◆ Task details ◆
Return every entry below exactly as written.

(Items from a data source)
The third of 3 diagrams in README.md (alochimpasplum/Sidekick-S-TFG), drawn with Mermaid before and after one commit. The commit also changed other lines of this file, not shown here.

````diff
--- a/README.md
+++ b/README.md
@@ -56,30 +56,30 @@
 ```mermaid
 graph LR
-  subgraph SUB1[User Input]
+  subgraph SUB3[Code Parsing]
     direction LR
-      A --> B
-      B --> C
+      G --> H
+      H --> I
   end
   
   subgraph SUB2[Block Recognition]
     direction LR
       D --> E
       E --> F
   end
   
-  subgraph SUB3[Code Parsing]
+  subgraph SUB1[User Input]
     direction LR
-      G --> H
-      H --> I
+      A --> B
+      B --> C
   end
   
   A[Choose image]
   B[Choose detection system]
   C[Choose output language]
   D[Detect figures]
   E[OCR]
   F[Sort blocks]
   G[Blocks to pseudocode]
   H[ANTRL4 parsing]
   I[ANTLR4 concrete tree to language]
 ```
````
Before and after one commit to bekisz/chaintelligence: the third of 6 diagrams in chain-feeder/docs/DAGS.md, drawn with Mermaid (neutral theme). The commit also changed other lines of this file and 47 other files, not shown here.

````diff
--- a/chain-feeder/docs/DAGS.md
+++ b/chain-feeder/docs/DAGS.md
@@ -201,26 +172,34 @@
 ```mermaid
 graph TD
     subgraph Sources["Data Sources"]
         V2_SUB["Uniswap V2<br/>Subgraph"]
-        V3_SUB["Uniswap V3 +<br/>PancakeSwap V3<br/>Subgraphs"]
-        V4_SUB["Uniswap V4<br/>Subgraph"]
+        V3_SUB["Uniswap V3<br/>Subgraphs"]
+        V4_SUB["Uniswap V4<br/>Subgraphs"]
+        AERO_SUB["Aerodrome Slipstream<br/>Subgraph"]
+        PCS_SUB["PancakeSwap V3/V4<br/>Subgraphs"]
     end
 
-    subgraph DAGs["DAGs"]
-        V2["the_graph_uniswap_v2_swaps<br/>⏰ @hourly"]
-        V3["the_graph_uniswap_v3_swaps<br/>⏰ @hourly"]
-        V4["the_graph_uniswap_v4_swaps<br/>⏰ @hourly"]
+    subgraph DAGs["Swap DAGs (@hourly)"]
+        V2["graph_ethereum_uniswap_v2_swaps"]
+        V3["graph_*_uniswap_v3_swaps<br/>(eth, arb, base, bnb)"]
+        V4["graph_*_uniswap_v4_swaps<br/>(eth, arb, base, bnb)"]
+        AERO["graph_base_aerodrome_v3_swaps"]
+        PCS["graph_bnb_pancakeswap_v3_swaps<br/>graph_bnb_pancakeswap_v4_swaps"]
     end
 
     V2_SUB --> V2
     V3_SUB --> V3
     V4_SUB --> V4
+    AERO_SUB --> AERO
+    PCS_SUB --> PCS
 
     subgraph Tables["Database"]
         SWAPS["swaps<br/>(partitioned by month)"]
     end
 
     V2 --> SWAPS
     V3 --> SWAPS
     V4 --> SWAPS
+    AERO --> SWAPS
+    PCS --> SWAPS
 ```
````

◆ Output ◆
The third of 3 diagrams in README.md (alochimpasplum/Sidekick-S-TFG), drawn with Mermaid before and after one commit. The commit also changed other lines of this file, not shown here.

````diff
--- a/README.md
+++ b/README.md
@@ -56,30 +56,30 @@
 ```mermaid
 graph LR
-  subgraph SUB1[User Input]
+  subgraph SUB3[Code Parsing]
     direction LR
-      A --> B
-      B --> C
+      G --> H
+      H --> I
   end
   
   subgraph SUB2[Block Recognition]
     direction LR
       D --> E
       E --> F
   end
   
-  subgraph SUB3[Code Parsing]
+  subgraph SUB1[User Input]
     direction LR
-      G --> H
-      H --> I
+      A --> B
+      B --> C
   end
   
   A[Choose image]
   B[Choose detection system]
   C[Choose output language]
   D[Detect figures]
   E[OCR]
   F[Sort blocks]
   G[Blocks to pseudocode]
   H[ANTRL4 parsing]
   I[ANTLR4 concrete tree to language]
 ```
````
Before and after one commit to bekisz/chaintelligence: the third of 6 diagrams in chain-feeder/docs/DAGS.md, drawn with Mermaid (neutral theme). The commit also changed other lines of this file and 47 other files, not shown here.

````diff
--- a/chain-feeder/docs/DAGS.md
+++ b/chain-feeder/docs/DAGS.md
@@ -201,26 +172,34 @@
 ```mermaid
 graph TD
     subgraph Sources["Data Sources"]
         V2_SUB["Uniswap V2<br/>Subgraph"]
-        V3_SUB["Uniswap V3 +<br/>PancakeSwap V3<br/>Subgraphs"]
-        V4_SUB["Uniswap V4<br/>Subgraph"]
+        V3_SUB["Uniswap V3<br/>Subgraphs"]
+        V4_SUB["Uniswap V4<br/>Subgraphs"]
+        AERO_SUB["Aerodrome Slipstream<br/>Subgraph"]
+        PCS_SUB["PancakeSwap V3/V4<br/>Subgraphs"]
     end
 
-    subgraph DAGs["DAGs"]
-        V2["the_graph_uniswap_v2_swaps<br/>⏰ @hourly"]
-        V3["the_graph_uniswap_v3_swaps<br/>⏰ @hourly"]
-        V4["the_graph_uniswap_v4_swaps<br/>⏰ @hourly"]
+    subgraph DAGs["Swap DAGs (@hourly)"]
+        V2["graph_ethereum_uniswap_v2_swaps"]
+        V3["graph_*_uniswap_v3_swaps<br/>(eth, arb, base, bnb)"]
+        V4["graph_*_uniswap_v4_swaps<br/>(eth, arb, base, bnb)"]
+        AERO["graph_base_aerodrome_v3_swaps"]
+        PCS["graph_bnb_pancakeswap_v3_swaps<br/>graph_bnb_pancakeswap_v4_swaps"]
     end
 
     V2_SUB --> V2
     V3_SUB --> V3
     V4_SUB --> V4
+    AERO_SUB --> AERO
+    PCS_SUB --> PCS
 
     subgraph Tables["Database"]
         SWAPS["swaps<br/>(partitioned by month)"]
     end
 
     V2 --> SWAPS
     V3 --> SWAPS
     V4 --> SWAPS
+    AERO --> SWAPS
+    PCS --> SWAPS
 ```
````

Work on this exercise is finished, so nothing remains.